Allah: A Christian Response
New York: HarperCollins e-books, 2011
Many years ago my doctoral dissertation was published as Very Sure of God: Religious Language in the Poetry of Robert Browning. My question was, “In his poetry, when Browning says ‘God,’ what does he mean?” My answer was, “Not much.” Of course it took me a book to explain what I meant. Ever since this exercise I’ve been listening closely when people say “God.” You can explain a lot of their behavior this way.
Now Miroslav Volf has published Allah: A Christian Response. His question is, “When Christians and Muslims say ‘God’ (Allah), what do they mean?” Are Allah and God the same? His answer is yes. He, too, takes a book to explain what he means.
Volf, a Christian theologian, was born in Croatia where his father, to whom he dedicates this book, was a Pentecostal minister who “admired Muslims and taught (him) as a boy that they worship the same God we do.” It’s hard to tell that, though, in a world torn by religious warfare. Is Islam’s Allah Christianity’s God?
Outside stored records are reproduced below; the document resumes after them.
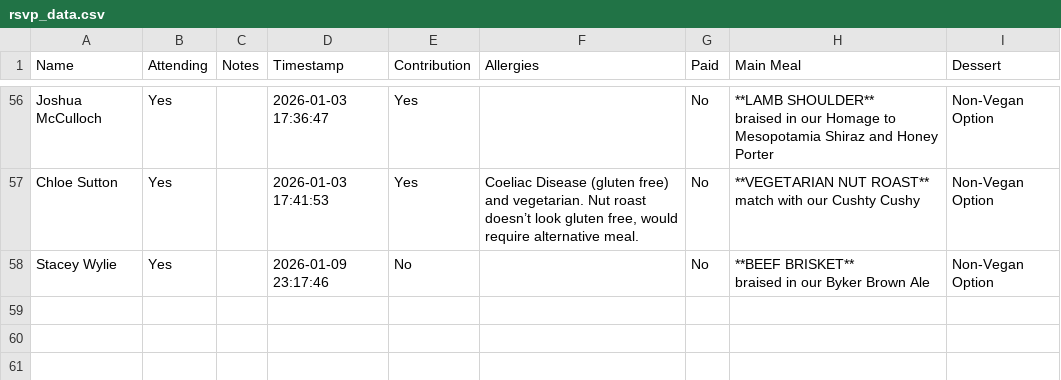
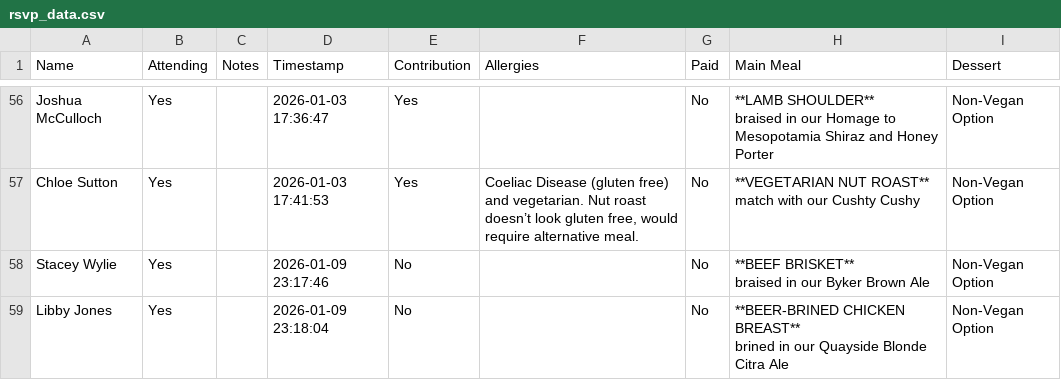
Before and after one commit to oliveplums/Invite, a CSV file: rsvp_data.csv, drawn as a sheet; only a part is shown, gaps mark what is left out.

Commit message:
Update RSVP data (2026-01-09 23:18:04)

```diff
--- a/rsvp_data.csv
+++ b/rsvp_data.csv
@@ -117 +117,3 @@ Stacey Wylie,Yes,,2026-01-09 23:17:46,No,,No,"**BEEF BRISKET**
 braised in our Byker Brown Ale",Non-Vegan Option
+Libby Jones,Yes,,2026-01-09 23:18:04,No,,No,"**BEER-BRINED CHICKEN BREAST**
+brined in our Quayside Blonde Citra Ale",Non-Vegan Option
```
In Allah, Volf offers a Christian perspective on the God of the Koran. He writes for Christians but hopes Muslims will read over his shoulder and dialogue with him, because talking, even disagreeing, is so much better than killing. He is very much aware that extremists in both camps will disagree, even violently disagree, with him but moderates might find a way to mutual respect.
He succeeds in giving us a book that is “both truthful and charitable.” Thanks to his father and his own studies, he also succeeds in helping us Christians try to think like Muslims (not necessarily to agree, but to attempt understanding), an absolute must if we are to be friends rather than foes, good neighbors and not armed enemies.
“I reject the idea that the God of the Qur’an stands as a fierce and violent deity in opposition to the God of Jesus Christ, who is sheer love,” he writes. If in fact Allah is the same as God, then both Muslims and Christians worship a God of love. This belief can and should govern our relationships with one another.
The alternative is 9/11, Iraq, and Afghanistan. They didn’t work out so well. Volf’s proposal is worth trying.
You may not, as I don’t, read a lot of theology. Volf is one theologian, though, who is worth the effort. And unlike plodding through some of his other books, reading Allah is not heavy lifting. It does, however, require some serious thinking. Be prepared to have some of your favorite prejudices challenged.
And like me, you too will wonder, when people (Christians, Jews, Muslims, anyone else) say “God,” what do they mean?
LeRoy Lawson, international consultant with Christian Missionary Fellowship International, is a CHRISTIAN STANDARD contributing editor and a member of Standard Publishing’s Publishing Committee.